Some musicians are content to slop out the same material again and again, spooning it into the drooling jaws of their unimaginative fans with so little variation that it becomes impossible to distinguish whether their latest record is a new release or just a remastered edition of an old album beefed up with some ‘bonus tracks’ (i.e. badly-recorded versions of the same mediocre songs). Other musicians are David Grubbs.
Inspired by the English post-punk of PiL and Gang of Four, Grubbs formed the mighty Kentuckian hardcore outfit Squirrel Bait aged just sixteen, a band whose members would go on to play in post-rock cornerstones like Slint and The For Carnation among others. Grubb moved onto the more experimental but still noisy Bastro, who incorporated keyboard instruments and musique concrète into their sound, and also briefly moonlighted in Codeine and Bitch Magnet.
His musical imagination spread even further with the transformation of Bastro into Gastr Del Sol, which translates, brilliantly, as “Stomach of the Sun”. With the eventual addition of the legendary Jim O’Rourke, the band saw Grubbs’ musical imagination expanding like never before, culminating in 1998’s incredible Camoufleur album. A surprisingly accessible melting pot of all their influences, it’s possibly the only album ever written that manages to incorporate steel of both the pedal and drum varieties without sounding ridiculous.
Since they disbanded Grubbs has released a plethora of solo records and collaborations, playing with artists as diverse as Matmos, Will Oldham and The Red Krayola, while developing an idiosyncratic playing style that has its roots in learning to play guitar the ‘wrong way round’, as he revealed in a recent interview: “I’m left handed but play right-handed, and I think that 90% of my focus as a player is in my left hand, and in the instrument’s intonation. It’s hard to explain, but I think my hands are more responsible for my sound than the gear I use”.

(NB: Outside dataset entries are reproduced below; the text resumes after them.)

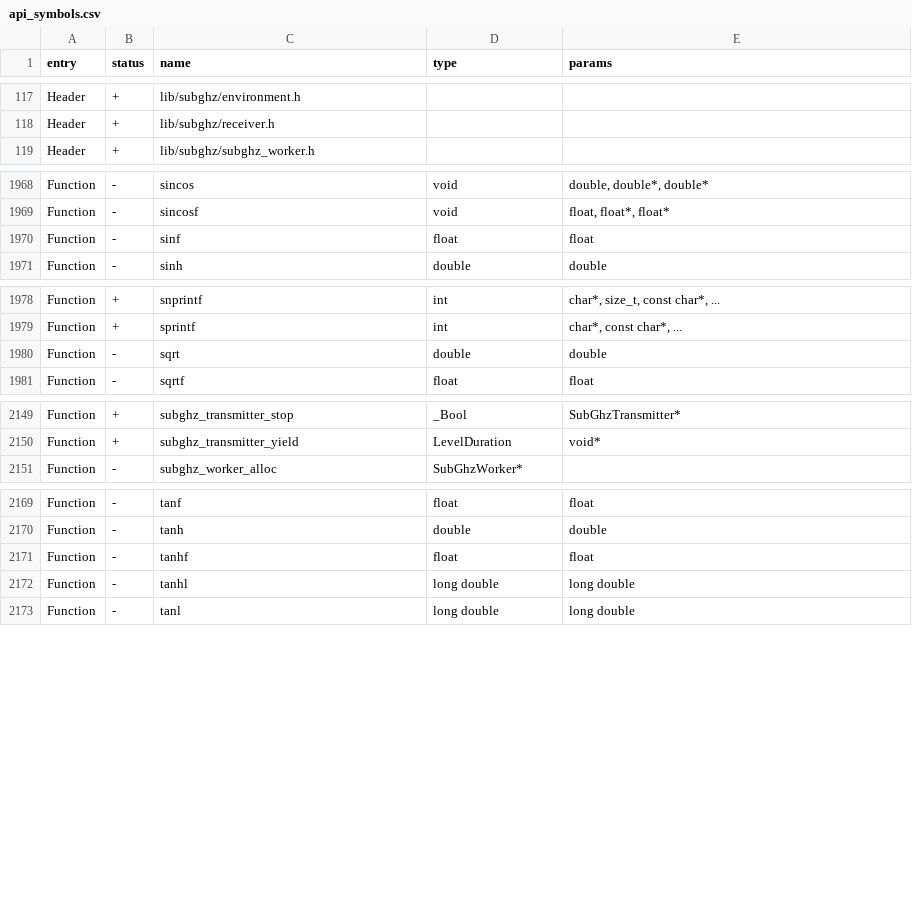
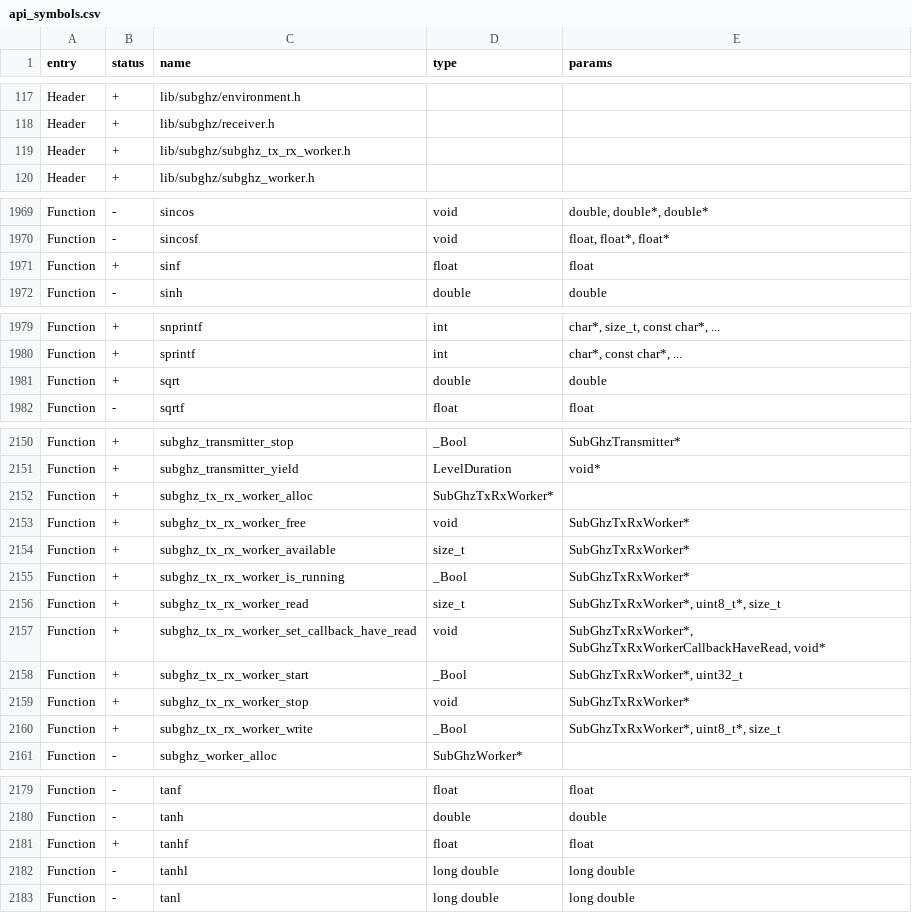
Before and after one commit to flipperdevices/flipperzero-firmware, a CSV file: firmware/targets/f7/api_symbols.csv, drawn as a sheet; only a part is shown, gaps mark what is left out; the diff covers the shown part only.

Commit message:
Thanks to E-Surge for new api_symbols
Thanks to E-Surge

```diff
--- a/firmware/targets/f7/api_symbols.csv
+++ b/firmware/targets/f7/api_symbols.csv
@@ -118,2 +118,3 @@ Header,+,lib/subghz/environment.h,,
 Header,+,lib/subghz/receiver.h,,
+Header,+,lib/subghz/subghz_tx_rx_worker.h,,
 Header,+,lib/subghz/subghz_worker.h,,
@@ -1969,3 +1970,3 @@ Function,-,sincos,void,"double, double*, double*"
 Function,-,sincosf,void,"float, float*, float*"
-Function,-,sinf,float,float
+Function,+,sinf,float,float
 Function,-,sinh,double,double
@@ -1979,3 +1980,3 @@ Function,+,snprintf,int,"char*, size_t, const char*, ..."
 Function,+,sprintf,int,"char*, const char*, ..."
-Function,-,sqrt,double,double
+Function,+,sqrt,double,double
 Function,-,sqrtf,float,float
@@ -2150,2 +2151,11 @@ Function,+,subghz_transmitter_stop,_Bool,SubGhzTransmitter*
 Function,+,subghz_transmitter_yield,LevelDuration,void*
+Function,+,subghz_tx_rx_worker_alloc,SubGhzTxRxWorker*,
+Function,+,subghz_tx_rx_worker_free,void,SubGhzTxRxWorker*
+Function,+,subghz_tx_rx_worker_available,size_t,SubGhzTxRxWorker*
+Function,+,subghz_tx_rx_worker_is_running,_Bool,SubGhzTxRxWorker*
+Function,+,subghz_tx_rx_worker_read,size_t,"SubGhzTxRxWorker*, uint8_t*, size_t"
+Function,+,subghz_tx_rx_worker_set_callback_have_read,void,"SubGhzTxRxWorker*, SubGhzTxRxWorkerCallbackHaveRead, void*"
+Function,+,subghz_tx_rx_worker_start,_Bool,"SubGhzTxRxWorker*, uint32_t"
+Function,+,subghz_tx_rx_worker_stop,void,SubGhzTxRxWorker*
+Function,+,subghz_tx_rx_worker_write,_Bool,"SubGhzTxRxWorker*, uint8_t*, size_t"
 Function,-,subghz_worker_alloc,SubGhzWorker*,
@@ -2170,3 +2180,3 @@ Function,-,tanf,float,float
 Function,-,tanh,double,double
-Function,-,tanhf,float,float
+Function,+,tanhf,float,float
 Function,-,tanhl,long double,long double
```
Also changed, not shown: 1 edited cell elsewhere in this file.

This week sees the release of his latest album on Drag City, ‘The Plain Where the Place Stood Still’, and as an entry point into his music it’s pretty perfect. Nowhere more so than on the spectacular title track, which conjures the enticing proposition of John Fahey sitting in with Australian jazz adventurers The Necks. In fact, you only wish it lasted as long as a Necks track, as it’s a song to completely lose yourself inside: an electric guitar riff takes you by the hand and leads you through the undergrowth, while C. Spencer Yeh’s violin flits around your ears like a manic flea.
Grubbs voice, which is somewhat less expressive than his musicianship, is only heard on four tracks, with I Started To Live When My Barber Died being the most enjoyable of four efforts thanks to playfully poetic lyrics like: “My favourite song went something like this: / “Well I started to live when my barber died / My hair grew curly, my sideburns wide” / That’s it / I just remember the two lines”.
Elsewhere the album is dominated by muscular riffs and mellow drones, often, such as on Abracadabrant and Super-Adequate, during the same piece. The latter’s title certainly does the song a disservice, as only the prefix is necessary for a track that could almost have come from Fugazi’s ‘Instrument’ soundtrack. There are also elements of (Smog) and Mice Parade on Ornamental Hermit, while the minimal tones and deft, skittering percussion on Third Salutation throb like the best headache you’ve ever had.
It’s a restless, exploratory album, from a restless, exploratory musician who merits investigation by anyone unfamiliar with his work. “The first groups that I loved were Kiss, the Who, the Beatles, the Rolling Stones,” he says, “but who wants to live in the past?”. Quite right. Face forward, and listen to David Grubbs.